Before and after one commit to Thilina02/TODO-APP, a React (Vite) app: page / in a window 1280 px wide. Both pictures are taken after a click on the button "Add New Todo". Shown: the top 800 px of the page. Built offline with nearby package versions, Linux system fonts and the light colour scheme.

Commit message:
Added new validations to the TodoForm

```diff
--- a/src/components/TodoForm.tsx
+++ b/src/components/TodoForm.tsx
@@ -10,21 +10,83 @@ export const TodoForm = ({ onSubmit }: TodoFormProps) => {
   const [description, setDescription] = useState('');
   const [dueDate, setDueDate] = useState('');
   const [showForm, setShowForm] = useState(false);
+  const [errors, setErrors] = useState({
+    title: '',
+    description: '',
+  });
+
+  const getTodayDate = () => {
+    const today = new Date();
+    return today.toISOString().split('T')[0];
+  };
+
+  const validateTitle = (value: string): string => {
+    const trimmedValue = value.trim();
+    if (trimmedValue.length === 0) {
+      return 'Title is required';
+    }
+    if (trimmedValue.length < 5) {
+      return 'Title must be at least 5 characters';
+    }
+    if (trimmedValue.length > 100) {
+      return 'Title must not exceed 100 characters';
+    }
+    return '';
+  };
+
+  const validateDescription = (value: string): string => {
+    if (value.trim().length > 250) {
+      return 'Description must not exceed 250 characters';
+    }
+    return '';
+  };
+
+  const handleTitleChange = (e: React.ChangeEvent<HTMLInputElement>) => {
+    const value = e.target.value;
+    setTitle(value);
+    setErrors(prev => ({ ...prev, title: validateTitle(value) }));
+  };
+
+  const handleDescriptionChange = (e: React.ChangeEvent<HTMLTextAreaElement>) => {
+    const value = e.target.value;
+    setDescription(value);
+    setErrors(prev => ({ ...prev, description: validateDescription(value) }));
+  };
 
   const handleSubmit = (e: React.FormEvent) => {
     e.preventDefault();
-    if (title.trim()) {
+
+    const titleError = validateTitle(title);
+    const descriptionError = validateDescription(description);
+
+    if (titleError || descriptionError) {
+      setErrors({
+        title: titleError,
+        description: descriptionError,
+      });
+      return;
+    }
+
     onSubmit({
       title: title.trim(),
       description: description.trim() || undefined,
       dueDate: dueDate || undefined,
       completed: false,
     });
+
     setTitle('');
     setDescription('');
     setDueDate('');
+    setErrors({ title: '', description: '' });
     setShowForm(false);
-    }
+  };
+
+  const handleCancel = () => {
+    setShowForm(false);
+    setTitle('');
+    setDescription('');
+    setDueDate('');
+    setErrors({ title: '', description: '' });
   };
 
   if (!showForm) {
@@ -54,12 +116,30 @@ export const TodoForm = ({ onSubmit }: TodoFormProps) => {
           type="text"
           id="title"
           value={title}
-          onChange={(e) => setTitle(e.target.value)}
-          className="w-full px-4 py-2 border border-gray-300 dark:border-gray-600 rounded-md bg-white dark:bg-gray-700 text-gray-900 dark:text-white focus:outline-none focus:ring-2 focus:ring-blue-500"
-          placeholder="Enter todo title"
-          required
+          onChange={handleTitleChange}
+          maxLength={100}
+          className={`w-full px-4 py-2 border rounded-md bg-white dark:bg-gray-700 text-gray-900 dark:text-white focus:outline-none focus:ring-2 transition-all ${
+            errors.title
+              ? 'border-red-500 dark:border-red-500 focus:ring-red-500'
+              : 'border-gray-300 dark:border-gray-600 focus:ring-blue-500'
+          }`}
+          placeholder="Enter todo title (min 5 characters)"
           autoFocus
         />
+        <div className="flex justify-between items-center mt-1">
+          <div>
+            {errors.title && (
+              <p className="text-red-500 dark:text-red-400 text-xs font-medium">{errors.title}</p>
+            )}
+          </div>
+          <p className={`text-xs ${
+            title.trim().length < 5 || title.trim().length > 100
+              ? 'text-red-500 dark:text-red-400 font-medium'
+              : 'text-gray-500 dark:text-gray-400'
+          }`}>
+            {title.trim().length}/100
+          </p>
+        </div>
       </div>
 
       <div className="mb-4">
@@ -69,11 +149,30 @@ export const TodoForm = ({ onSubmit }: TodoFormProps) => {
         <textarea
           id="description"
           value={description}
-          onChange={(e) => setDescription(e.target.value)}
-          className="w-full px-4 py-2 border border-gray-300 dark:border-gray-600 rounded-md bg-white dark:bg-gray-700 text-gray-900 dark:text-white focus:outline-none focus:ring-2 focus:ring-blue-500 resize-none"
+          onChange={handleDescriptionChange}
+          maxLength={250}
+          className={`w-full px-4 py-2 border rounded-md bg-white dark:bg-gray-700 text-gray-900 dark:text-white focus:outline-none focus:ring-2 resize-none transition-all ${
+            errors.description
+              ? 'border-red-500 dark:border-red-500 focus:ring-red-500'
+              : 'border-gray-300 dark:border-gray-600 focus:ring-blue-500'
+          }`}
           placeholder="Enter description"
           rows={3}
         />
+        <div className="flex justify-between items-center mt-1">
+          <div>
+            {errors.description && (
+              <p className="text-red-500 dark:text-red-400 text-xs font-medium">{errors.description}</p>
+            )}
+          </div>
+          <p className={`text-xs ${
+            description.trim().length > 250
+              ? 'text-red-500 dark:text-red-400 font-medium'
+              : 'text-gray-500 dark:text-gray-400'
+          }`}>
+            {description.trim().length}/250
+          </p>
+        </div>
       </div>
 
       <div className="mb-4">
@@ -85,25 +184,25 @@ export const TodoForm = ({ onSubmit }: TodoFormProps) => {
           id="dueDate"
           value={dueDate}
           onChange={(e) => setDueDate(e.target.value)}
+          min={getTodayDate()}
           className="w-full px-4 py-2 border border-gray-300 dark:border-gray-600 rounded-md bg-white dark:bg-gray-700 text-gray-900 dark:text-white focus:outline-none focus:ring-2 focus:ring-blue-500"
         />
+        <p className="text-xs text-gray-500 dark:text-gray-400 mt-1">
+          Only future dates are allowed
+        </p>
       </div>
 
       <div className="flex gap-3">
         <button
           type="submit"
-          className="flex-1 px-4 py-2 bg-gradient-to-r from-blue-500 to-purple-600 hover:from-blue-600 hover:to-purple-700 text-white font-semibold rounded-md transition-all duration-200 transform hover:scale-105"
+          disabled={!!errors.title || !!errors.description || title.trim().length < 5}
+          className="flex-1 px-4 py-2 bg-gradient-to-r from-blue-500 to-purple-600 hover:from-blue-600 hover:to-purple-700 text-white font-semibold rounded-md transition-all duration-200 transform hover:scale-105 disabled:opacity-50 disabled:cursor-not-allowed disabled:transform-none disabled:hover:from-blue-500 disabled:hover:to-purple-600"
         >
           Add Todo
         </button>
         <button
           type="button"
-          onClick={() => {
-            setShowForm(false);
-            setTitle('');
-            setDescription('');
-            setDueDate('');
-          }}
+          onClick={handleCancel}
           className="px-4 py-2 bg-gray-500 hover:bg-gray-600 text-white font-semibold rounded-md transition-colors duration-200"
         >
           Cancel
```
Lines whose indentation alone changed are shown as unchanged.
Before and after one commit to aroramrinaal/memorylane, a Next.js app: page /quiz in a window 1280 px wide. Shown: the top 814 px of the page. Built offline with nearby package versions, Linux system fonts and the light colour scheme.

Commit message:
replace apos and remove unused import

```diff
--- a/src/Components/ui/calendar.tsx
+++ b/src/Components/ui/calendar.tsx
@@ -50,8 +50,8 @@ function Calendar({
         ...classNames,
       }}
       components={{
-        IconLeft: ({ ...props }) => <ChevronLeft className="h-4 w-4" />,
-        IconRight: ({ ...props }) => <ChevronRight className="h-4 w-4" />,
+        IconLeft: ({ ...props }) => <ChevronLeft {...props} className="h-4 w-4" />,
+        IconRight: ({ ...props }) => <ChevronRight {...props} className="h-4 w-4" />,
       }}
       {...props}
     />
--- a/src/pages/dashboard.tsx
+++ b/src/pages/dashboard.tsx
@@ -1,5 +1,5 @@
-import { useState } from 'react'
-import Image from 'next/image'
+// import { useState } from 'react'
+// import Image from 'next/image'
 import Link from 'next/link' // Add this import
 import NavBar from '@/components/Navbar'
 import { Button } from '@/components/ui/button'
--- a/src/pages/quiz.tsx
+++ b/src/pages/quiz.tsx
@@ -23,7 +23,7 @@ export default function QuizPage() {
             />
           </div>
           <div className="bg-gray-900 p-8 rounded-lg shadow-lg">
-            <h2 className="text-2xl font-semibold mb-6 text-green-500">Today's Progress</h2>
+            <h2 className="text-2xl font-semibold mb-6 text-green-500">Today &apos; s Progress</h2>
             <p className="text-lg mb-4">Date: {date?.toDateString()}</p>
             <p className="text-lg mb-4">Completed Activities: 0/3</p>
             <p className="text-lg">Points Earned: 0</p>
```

* * * * * * *

**Description of the task**
Lines in the data containing the string "validateDescription" are to be counted; give that number alone.

**Written solution**
3